A premise of enterprise zones is that entrepreneurs respond to economic incentives, including tax rates and regulation. President Ronald Reagan (1981-89) and Jack Kemp, head of the U.S. Department of Housing and Urban Development under President George H. Bush (1989-1993) proposed them as a tool to foster economic development in depressed urban areas. More recently, states with large industrial bases have debated the idea to retain and expand Manufacturing production, especially Durable Goods.
All taxes would be waived in a Razorback Production Zone for a multi-year period except property taxes for K-12 public education, and, if applicable, emergency services. These would include sales, use and income taxes identified by Flour GLS in their 2002 study, which found many Arkansas' rates were higher than those imposed by other states in the region. (Example: Arkansas' state sales tax on industrial material used and consumed in the manufacturing process is among the highest in the Southeast). They would also include individual income taxes on employees, other property taxes, and all other taxes, including municipal and county levies.
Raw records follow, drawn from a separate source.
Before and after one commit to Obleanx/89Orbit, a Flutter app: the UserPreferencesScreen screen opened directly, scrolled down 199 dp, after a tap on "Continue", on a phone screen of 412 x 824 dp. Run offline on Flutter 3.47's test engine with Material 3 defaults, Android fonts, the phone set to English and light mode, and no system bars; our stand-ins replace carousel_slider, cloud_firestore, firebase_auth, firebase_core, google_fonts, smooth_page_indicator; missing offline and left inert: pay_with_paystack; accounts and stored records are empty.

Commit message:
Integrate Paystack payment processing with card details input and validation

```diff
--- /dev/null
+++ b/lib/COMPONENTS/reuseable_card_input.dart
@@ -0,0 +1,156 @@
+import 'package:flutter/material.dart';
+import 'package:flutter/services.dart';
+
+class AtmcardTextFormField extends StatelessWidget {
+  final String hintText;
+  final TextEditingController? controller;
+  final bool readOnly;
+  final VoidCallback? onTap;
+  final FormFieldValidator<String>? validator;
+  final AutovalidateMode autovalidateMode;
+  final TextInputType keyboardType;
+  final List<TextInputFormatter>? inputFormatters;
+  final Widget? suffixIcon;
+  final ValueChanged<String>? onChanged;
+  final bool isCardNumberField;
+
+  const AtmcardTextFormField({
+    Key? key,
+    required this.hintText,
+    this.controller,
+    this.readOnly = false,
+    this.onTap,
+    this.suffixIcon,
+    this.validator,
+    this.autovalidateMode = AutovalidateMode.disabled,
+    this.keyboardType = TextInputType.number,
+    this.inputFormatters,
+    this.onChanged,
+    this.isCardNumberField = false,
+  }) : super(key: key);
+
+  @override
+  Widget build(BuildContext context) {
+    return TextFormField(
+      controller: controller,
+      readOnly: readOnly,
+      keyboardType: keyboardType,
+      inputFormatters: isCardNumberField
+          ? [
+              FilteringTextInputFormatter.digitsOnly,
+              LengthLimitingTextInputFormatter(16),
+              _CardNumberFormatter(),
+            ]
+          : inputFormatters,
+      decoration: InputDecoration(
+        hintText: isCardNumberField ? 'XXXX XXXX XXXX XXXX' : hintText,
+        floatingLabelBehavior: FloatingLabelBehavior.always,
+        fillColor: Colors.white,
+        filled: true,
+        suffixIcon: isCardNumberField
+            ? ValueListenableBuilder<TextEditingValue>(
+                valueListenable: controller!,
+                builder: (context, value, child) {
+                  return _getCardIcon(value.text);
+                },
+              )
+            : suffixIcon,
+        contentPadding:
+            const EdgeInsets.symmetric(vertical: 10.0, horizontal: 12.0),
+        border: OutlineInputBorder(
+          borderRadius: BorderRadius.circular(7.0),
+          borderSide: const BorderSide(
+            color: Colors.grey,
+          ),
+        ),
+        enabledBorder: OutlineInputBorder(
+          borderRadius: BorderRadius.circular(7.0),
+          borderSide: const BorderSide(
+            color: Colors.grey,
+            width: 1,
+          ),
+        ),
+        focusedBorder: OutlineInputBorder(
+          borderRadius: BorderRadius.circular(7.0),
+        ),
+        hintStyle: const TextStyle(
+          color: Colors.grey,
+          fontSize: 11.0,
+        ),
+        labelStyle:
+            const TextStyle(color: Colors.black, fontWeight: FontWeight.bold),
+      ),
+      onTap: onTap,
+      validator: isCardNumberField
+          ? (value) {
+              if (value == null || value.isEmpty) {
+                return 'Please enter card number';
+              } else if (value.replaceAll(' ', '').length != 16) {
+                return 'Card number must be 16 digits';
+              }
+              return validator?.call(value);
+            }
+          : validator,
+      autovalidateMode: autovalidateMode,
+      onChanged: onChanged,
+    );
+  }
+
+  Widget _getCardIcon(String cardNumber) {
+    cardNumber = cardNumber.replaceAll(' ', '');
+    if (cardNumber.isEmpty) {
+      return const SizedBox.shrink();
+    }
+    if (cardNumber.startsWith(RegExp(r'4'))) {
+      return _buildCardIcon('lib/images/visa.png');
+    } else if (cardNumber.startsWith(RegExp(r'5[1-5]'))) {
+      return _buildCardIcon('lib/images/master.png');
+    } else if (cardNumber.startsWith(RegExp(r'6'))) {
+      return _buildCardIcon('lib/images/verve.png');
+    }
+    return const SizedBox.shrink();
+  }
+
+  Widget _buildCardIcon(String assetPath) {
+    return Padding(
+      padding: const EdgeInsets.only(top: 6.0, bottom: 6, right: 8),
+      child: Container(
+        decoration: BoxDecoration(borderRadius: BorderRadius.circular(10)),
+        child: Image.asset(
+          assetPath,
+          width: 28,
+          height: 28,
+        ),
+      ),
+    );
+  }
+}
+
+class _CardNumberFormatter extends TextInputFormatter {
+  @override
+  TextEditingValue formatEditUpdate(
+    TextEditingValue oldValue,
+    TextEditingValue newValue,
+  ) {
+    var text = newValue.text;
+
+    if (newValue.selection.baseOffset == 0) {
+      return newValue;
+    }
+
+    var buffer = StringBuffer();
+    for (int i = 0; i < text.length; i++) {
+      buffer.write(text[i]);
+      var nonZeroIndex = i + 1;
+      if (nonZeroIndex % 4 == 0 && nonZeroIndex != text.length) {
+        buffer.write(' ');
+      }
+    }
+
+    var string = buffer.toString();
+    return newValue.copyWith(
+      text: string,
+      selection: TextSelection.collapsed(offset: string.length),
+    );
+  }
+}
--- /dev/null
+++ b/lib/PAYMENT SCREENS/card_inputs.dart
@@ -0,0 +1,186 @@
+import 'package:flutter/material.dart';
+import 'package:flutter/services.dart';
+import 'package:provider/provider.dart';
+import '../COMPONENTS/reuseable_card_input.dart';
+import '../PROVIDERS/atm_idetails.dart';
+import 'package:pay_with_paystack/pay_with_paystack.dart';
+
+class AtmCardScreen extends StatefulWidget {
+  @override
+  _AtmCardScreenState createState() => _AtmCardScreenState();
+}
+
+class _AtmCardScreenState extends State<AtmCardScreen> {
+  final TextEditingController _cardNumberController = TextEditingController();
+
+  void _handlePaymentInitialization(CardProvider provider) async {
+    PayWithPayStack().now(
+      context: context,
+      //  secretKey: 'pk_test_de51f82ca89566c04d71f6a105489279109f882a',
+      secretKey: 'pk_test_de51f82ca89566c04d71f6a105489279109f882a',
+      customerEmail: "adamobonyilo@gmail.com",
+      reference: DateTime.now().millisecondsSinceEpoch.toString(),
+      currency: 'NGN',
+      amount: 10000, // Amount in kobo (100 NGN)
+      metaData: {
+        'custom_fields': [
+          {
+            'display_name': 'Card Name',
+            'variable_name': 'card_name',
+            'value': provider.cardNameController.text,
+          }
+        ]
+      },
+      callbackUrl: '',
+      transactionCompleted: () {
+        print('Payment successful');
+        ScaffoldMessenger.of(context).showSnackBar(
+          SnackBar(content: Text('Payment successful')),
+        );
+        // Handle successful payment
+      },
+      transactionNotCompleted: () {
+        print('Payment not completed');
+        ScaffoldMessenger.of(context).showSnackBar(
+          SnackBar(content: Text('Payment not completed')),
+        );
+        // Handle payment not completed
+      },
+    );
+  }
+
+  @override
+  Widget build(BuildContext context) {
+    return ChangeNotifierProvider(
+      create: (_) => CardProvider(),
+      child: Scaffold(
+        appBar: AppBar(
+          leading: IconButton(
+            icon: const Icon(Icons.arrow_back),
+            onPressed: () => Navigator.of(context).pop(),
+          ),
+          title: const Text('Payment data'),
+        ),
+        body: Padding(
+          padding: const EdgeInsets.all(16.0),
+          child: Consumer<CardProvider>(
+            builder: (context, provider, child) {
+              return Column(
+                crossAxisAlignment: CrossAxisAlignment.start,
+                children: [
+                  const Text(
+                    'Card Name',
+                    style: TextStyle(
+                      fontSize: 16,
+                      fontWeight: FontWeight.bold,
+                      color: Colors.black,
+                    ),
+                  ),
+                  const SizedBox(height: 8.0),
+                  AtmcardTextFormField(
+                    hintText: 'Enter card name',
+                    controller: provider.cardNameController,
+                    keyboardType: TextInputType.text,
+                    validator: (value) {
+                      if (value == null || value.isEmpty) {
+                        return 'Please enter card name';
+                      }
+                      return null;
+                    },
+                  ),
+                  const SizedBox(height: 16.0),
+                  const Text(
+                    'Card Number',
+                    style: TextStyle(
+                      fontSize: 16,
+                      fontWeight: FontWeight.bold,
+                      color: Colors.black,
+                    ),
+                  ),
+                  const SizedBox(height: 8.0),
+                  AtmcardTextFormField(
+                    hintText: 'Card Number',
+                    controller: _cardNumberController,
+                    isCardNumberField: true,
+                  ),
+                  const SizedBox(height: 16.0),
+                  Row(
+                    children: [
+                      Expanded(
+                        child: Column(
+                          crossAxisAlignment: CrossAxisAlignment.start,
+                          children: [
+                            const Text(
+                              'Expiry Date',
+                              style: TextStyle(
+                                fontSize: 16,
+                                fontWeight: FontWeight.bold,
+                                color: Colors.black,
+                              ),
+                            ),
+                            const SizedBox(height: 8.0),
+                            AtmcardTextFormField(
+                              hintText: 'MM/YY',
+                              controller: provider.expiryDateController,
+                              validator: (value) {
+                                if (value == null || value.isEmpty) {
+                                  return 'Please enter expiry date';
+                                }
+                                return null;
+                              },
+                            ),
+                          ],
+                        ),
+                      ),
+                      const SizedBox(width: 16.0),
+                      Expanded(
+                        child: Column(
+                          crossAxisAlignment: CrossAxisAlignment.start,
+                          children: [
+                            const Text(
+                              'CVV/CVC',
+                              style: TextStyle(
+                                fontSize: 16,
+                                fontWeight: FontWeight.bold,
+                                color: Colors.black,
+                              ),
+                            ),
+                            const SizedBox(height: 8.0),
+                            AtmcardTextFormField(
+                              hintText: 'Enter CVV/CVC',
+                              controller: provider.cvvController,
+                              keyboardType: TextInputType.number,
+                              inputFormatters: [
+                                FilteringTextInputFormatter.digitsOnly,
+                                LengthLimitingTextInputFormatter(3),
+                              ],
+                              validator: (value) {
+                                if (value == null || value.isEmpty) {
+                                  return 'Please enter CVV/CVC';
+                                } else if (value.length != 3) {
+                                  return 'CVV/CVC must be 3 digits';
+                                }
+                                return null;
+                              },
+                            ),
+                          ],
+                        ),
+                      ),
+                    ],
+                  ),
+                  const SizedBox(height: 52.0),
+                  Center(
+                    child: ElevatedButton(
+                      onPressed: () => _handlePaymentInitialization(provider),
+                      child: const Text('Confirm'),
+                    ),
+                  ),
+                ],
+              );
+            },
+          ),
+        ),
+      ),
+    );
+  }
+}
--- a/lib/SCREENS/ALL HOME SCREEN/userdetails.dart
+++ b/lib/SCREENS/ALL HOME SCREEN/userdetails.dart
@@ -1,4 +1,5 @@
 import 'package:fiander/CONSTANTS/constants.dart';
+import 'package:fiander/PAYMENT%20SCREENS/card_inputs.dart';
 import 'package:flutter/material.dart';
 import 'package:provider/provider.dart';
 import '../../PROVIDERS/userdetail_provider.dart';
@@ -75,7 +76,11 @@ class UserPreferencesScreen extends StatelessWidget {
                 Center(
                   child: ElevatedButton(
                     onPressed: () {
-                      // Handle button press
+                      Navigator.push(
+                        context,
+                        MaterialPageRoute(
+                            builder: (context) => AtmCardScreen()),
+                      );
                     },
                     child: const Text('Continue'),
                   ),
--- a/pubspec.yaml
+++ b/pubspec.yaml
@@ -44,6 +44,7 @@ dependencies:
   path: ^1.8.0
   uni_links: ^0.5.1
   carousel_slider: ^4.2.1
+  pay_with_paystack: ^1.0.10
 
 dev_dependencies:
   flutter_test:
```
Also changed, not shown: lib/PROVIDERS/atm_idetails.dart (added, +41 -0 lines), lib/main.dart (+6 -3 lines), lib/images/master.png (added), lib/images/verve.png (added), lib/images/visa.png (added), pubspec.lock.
Razorback Production Zones would be limited to Arkansas three sites where Manufacturing superprojects employ at least 3,000.
(1) "The Flour
GLS Study And Arkansas' Hunt For A Manufacturing Superproject," Arkansas
Policy Foundation research memo, 2002.